In the midst of all the great suffering and tremendous loss that has gone on under this sun, there are heroes emerging every moment - paramedics, fire fighters, people who are reuniting lost loved ones with each other and lost animals to their families, and girl scouts stacking canned soup into boxes that will be driven north.

Sometimes we don't even realize the resources we have, and in a flash of genius we are able to offer something no one else can. Sometimes we pray and we don't even realize we are praying. Sometimes we give because we remember a time in our lives when our suffering was similar to the people we see suffering at this moment.

In this moment, there may be a way for you to give in a way that no one else can.

(C) 2018 Chloe Koffas 



Friday, October 12, 2018

Get Ready for the Great Pumpkin!

My daughter and I made a Great Pumpkin diorama in a wooden crate as part of decorating for Halloween....


Sally should be making an appearance here somewhere, though these are the characters of the lil' Peanuts set we have, so we'll just go with it. Frosty little pumpkins await the upcoming holiday while Woodstock leans in for a hug and Snoopy dances.


Charlie Brown is disappointed to find rocks in his trick-or-treat bag during this beloved holiday special, though this was only because of a playful argument between animators. Empathetic children from all over the country mailed candy to the studio for Charlie Brown for years each time the special was aired. Those were some thoughtful little Gen X kids!


When the world is not the kind of place we would like it to be, let's use our voices, and hold up our signs, and when we grow tired, let's find a way to quietly sit, and wait, and hope for something better under a starry night sky....


Watch It's the Great Pumpkin, Charlie Brown 
Thurs., Oct. 18th, 2018 
8pm ET on ABC. 


How we made the diorama: Green scrapbooking paper is the ground of the pumpkin patch, blue sparkly paper is the night sky. The moon is construction paper, the pumpkins are decorative vase filler pieces, and the white picket fence is from a miniatures store.


(c) 2018 Writing and photos by Chloe Koffas - all rights reserved

Source:
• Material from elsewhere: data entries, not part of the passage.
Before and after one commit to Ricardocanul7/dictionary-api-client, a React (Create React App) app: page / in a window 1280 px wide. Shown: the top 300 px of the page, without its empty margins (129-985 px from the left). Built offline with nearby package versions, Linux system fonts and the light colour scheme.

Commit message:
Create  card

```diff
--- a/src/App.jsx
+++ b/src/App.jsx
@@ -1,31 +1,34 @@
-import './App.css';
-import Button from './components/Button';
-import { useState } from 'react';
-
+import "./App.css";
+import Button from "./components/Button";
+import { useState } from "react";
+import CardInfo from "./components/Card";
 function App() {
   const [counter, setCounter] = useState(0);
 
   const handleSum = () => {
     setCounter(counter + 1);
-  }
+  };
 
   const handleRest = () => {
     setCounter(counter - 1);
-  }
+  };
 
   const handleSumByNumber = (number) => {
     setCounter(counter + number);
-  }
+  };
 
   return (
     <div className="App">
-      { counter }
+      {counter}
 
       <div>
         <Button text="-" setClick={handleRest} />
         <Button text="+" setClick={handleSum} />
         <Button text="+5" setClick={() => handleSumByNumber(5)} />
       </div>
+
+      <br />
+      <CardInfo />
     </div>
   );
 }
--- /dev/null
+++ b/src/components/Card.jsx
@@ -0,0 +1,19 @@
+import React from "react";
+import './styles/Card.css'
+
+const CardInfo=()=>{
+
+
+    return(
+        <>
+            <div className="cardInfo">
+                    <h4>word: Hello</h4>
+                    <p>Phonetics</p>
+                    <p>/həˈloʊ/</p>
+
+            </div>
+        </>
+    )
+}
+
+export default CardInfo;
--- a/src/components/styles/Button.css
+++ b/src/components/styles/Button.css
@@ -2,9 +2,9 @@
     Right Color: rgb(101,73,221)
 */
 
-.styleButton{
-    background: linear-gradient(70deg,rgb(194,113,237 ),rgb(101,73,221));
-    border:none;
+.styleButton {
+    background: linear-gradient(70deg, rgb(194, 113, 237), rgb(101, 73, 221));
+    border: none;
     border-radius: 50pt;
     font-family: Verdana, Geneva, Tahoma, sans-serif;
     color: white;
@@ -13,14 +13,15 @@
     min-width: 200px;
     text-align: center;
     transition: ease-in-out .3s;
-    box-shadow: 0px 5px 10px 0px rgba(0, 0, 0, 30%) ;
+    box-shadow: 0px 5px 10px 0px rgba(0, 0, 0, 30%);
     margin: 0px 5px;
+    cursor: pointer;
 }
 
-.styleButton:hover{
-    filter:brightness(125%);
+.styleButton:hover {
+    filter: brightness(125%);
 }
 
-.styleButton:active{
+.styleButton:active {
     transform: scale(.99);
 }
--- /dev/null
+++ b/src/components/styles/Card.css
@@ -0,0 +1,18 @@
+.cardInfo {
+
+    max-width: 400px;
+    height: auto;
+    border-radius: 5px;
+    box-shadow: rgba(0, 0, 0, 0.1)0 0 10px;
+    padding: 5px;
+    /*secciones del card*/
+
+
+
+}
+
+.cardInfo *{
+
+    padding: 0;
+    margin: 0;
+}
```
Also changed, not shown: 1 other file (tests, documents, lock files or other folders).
Seven Facts You Never Knew About It's the Great Pumpkin Charlie Brown

The PEANUTS characters and related intellectual property are owned by Peanuts Worldwide LLC/Iconix Brand Group, Inc.